EXERCISE:
Check every line of the data for the string "osobowej" and copy the ones that have it.

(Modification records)

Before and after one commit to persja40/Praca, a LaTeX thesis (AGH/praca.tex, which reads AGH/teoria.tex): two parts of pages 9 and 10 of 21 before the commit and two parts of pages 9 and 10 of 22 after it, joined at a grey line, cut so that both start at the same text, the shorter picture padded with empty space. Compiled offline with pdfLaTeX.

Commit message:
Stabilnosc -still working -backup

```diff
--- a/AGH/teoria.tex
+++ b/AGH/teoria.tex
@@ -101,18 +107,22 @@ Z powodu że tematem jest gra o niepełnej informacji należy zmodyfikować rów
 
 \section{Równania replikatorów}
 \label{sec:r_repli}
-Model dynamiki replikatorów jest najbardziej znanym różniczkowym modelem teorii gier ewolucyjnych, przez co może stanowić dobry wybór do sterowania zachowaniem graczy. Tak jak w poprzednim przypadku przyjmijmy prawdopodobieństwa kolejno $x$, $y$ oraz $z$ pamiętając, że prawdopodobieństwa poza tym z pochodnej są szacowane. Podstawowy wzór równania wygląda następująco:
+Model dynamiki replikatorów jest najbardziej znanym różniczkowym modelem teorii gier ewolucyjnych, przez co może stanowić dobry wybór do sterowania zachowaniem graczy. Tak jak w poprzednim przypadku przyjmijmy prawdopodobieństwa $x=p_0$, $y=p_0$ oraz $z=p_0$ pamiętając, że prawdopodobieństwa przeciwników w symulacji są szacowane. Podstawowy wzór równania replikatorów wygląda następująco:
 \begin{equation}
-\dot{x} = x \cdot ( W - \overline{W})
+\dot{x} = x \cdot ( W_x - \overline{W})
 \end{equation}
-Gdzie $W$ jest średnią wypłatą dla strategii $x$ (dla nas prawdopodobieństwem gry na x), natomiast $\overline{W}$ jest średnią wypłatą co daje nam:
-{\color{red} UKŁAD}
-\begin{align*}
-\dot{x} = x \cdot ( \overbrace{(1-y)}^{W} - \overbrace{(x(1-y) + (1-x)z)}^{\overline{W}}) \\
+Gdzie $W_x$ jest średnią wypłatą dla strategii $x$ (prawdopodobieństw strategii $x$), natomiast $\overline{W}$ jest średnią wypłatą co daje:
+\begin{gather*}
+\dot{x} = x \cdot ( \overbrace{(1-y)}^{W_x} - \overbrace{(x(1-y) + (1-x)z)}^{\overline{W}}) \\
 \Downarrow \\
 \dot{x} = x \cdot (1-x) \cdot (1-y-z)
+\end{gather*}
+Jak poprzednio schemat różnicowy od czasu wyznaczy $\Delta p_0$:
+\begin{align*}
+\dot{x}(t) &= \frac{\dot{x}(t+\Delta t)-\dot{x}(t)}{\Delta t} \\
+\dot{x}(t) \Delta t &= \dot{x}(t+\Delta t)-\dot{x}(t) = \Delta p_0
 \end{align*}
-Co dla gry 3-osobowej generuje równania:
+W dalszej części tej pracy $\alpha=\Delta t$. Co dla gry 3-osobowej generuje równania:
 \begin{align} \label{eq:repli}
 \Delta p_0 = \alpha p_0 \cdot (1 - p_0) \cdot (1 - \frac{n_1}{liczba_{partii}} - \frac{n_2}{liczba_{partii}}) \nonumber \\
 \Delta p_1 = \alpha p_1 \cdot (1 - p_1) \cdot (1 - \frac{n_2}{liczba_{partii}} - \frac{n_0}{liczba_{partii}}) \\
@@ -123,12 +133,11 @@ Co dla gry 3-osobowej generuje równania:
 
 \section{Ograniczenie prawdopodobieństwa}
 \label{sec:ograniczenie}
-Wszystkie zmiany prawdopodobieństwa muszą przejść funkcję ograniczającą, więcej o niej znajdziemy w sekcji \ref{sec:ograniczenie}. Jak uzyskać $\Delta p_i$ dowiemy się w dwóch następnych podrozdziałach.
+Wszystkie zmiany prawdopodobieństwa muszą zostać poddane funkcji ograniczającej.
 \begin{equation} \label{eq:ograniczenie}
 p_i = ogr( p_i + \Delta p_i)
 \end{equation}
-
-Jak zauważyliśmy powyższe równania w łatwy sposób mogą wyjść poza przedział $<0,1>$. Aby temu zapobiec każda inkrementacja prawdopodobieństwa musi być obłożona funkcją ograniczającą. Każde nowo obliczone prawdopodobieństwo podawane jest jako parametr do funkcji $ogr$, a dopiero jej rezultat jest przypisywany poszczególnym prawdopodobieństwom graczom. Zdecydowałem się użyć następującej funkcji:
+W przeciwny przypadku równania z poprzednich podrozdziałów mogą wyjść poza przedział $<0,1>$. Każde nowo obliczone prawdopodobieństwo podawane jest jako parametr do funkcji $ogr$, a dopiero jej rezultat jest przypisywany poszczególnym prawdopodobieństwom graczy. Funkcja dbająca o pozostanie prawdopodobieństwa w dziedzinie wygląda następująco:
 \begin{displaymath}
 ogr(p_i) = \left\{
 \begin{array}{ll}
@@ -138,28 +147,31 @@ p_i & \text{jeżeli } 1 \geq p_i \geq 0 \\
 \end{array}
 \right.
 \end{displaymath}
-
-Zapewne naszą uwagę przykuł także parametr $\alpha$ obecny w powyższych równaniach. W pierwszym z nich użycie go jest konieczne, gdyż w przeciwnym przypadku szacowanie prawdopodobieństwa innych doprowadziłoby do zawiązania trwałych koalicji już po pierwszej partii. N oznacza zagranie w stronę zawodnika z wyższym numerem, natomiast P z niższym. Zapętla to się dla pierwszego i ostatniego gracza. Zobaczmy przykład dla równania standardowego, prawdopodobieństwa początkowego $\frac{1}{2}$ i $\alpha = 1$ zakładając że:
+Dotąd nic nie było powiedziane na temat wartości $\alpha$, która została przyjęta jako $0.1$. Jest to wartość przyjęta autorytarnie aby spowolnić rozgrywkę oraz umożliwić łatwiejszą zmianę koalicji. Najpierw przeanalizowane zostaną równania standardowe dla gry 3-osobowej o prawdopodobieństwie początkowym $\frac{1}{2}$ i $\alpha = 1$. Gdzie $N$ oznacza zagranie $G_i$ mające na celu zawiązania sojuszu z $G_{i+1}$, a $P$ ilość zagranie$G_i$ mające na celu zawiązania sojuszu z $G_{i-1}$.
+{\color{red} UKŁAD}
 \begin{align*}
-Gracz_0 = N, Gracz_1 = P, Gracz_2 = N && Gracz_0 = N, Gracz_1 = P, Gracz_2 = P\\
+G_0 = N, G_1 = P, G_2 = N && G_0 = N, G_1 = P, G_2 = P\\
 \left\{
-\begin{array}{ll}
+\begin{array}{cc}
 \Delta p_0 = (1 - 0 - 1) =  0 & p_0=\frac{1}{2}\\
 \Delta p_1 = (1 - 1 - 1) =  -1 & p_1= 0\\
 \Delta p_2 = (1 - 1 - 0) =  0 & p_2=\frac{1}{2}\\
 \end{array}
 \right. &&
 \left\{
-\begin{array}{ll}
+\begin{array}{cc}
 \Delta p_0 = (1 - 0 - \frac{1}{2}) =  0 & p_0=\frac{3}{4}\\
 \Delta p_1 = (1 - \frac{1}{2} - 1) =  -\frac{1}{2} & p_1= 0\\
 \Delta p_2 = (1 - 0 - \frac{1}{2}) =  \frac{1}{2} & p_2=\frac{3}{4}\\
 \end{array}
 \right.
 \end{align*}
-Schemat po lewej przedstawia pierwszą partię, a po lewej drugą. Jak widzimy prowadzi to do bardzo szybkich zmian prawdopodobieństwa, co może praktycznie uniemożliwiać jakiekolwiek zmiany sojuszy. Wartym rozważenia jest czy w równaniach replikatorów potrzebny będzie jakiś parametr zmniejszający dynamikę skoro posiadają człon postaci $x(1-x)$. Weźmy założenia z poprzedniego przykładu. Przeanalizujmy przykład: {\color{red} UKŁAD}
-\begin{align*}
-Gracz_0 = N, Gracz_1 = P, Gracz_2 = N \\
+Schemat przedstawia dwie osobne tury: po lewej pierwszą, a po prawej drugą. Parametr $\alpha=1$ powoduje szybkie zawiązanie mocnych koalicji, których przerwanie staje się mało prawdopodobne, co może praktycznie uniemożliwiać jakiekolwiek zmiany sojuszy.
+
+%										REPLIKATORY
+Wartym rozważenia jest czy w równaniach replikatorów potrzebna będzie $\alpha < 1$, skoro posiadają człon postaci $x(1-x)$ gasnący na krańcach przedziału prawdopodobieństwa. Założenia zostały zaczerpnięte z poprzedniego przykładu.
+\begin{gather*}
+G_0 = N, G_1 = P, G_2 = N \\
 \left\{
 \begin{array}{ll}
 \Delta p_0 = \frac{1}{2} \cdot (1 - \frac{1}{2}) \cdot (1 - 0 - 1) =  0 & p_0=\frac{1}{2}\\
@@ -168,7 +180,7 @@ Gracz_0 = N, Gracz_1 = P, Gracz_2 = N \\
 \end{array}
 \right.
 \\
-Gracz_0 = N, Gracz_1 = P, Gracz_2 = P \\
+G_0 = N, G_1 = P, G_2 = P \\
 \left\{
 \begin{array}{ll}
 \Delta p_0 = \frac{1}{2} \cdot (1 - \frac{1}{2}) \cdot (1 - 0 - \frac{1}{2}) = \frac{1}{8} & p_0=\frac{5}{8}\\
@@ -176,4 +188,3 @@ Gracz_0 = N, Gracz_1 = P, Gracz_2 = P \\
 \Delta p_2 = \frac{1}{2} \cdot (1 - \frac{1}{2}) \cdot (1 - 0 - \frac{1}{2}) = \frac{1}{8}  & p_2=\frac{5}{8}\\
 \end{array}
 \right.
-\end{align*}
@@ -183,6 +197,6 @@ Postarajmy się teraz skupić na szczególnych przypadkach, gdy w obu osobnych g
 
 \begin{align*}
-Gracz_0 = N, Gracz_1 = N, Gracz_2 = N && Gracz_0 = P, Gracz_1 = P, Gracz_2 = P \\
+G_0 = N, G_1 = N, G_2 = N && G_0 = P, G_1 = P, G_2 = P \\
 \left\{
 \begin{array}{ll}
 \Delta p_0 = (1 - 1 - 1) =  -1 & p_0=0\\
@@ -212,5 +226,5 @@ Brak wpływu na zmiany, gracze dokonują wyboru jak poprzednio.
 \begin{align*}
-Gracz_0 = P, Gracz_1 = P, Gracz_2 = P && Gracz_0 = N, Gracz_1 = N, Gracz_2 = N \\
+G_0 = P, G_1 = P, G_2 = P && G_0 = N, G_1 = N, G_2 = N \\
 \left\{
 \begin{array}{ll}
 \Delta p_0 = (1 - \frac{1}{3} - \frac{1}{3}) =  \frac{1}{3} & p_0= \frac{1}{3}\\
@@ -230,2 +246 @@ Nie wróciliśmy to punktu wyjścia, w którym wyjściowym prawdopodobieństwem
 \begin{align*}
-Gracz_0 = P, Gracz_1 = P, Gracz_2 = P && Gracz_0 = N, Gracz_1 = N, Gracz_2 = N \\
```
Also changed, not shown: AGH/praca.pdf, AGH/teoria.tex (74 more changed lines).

ANSWER BOX:
-Co dla gry 3-osobowej generuje równania:
+W dalszej części tej pracy $\alpha=\Delta t$. Co dla gry 3-osobowej generuje równania:
@@ -123,12 +133,11 @@ Co dla gry 3-osobowej generuje równania:
+Dotąd nic nie było powiedziane na temat wartości $\alpha$, która została przyjęta jako $0.1$. Jest to wartość przyjęta autorytarnie aby spowolnić rozgrywkę oraz umożliwić łatwiejszą zmianę koalicji. Najpierw przeanalizowane zostaną równania standardowe dla gry 3-osobowej o prawdopodobieństwie początkowym $\frac{1}{2}$ i $\alpha = 1$. Gdzie $N$ oznacza zagranie $G_i$ mające na celu zawiązania sojuszu z $G_{i+1}$, a $P$ ilość zagranie$G_i$ mające na celu zawiązania sojuszu z $G_{i-1}$.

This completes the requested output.